Segment Start: Provided data
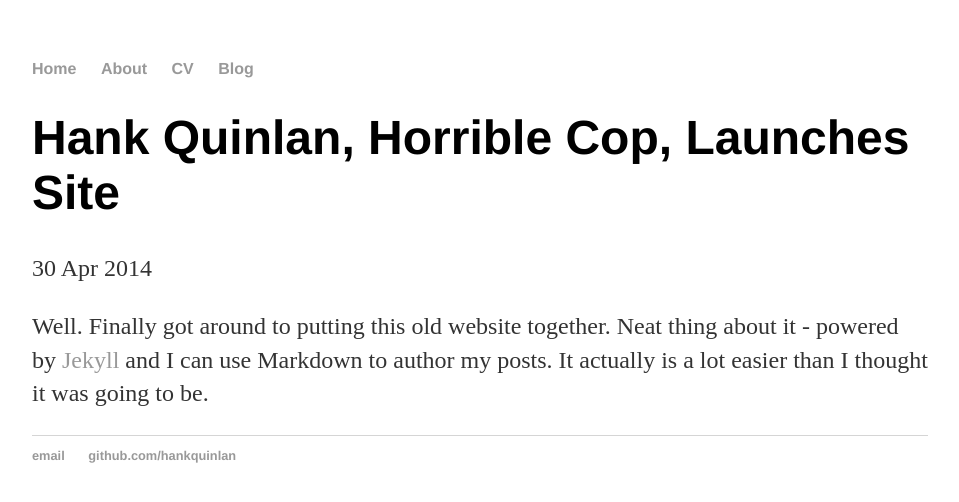
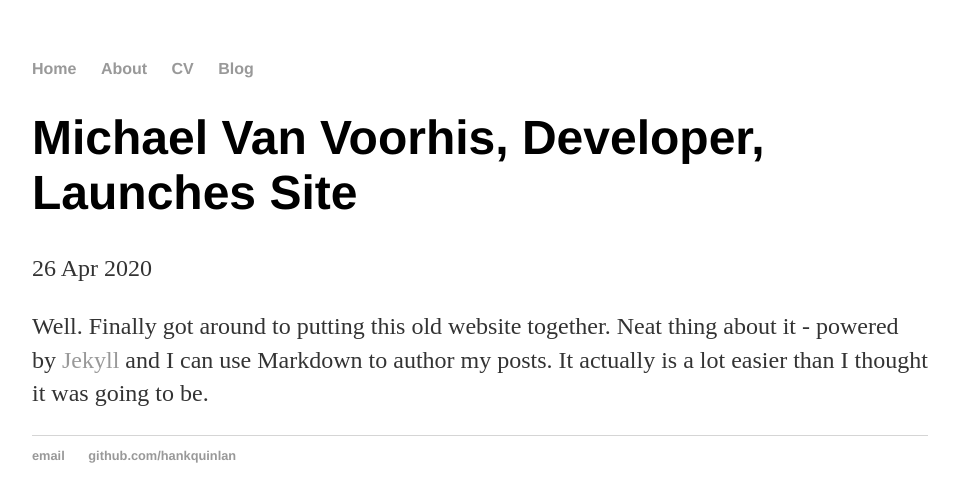
Before and after one commit to dutchmichael/dutchmichael.github.io, a Jekyll site: the page built from _posts/2020-04-26-michael-van-voorhis-site-launched.md, in a window 1280 px wide. Shown: the top 502 px of the page, without its empty margins (160-1119 px from the left). Built offline with Jekyll 4.4.1, drawn with Linux system fonts in a browser that asks for light colours.

Commit message:
Edited posts to reflect my name

```diff
--- a/_posts/2014-04-30-hank-quinlan-site-launched.md
+++ b/_posts/2020-04-26-michael-van-voorhis-site-launched.md
@@ -1,7 +1,7 @@
 ---
 layout: post
-title: "Hank Quinlan, Horrible Cop, Launches Site"
-date: 2014-04-30
+title: "Michael Van Voorhis, Developer, Launches Site"
+date: 2020-04-26
 ---
 
 Well. Finally got around to putting this old website together. Neat thing about it - powered by [Jekyll](http://jekyllrb.com) and I can use Markdown to author my posts. It actually is a lot easier than I thought it was going to be.
```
Segment End: Provided data
## What is expected
Make a word-for-word copy of the records above, excluding all pictures.

## Task response
Before and after one commit to dutchmichael/dutchmichael.github.io, a Jekyll site: the page built from _posts/2020-04-26-michael-van-voorhis-site-launched.md, in a window 1280 px wide. Shown: the top 502 px of the page, without its empty margins (160-1119 px from the left). Built offline with Jekyll 4.4.1, drawn with Linux system fonts in a browser that asks for light colours.

Commit message:
Edited posts to reflect my name

```diff
--- a/_posts/2014-04-30-hank-quinlan-site-launched.md
+++ b/_posts/2020-04-26-michael-van-voorhis-site-launched.md
@@ -1,7 +1,7 @@
 ---
 layout: post
-title: "Hank Quinlan, Horrible Cop, Launches Site"
-date: 2014-04-30
+title: "Michael Van Voorhis, Developer, Launches Site"
+date: 2020-04-26
 ---
 
 Well. Finally got around to putting this old website together. Neat thing about it - powered by [Jekyll](http://jekyllrb.com) and I can use Markdown to author my posts. It actually is a lot easier than I thought it was going to be.
```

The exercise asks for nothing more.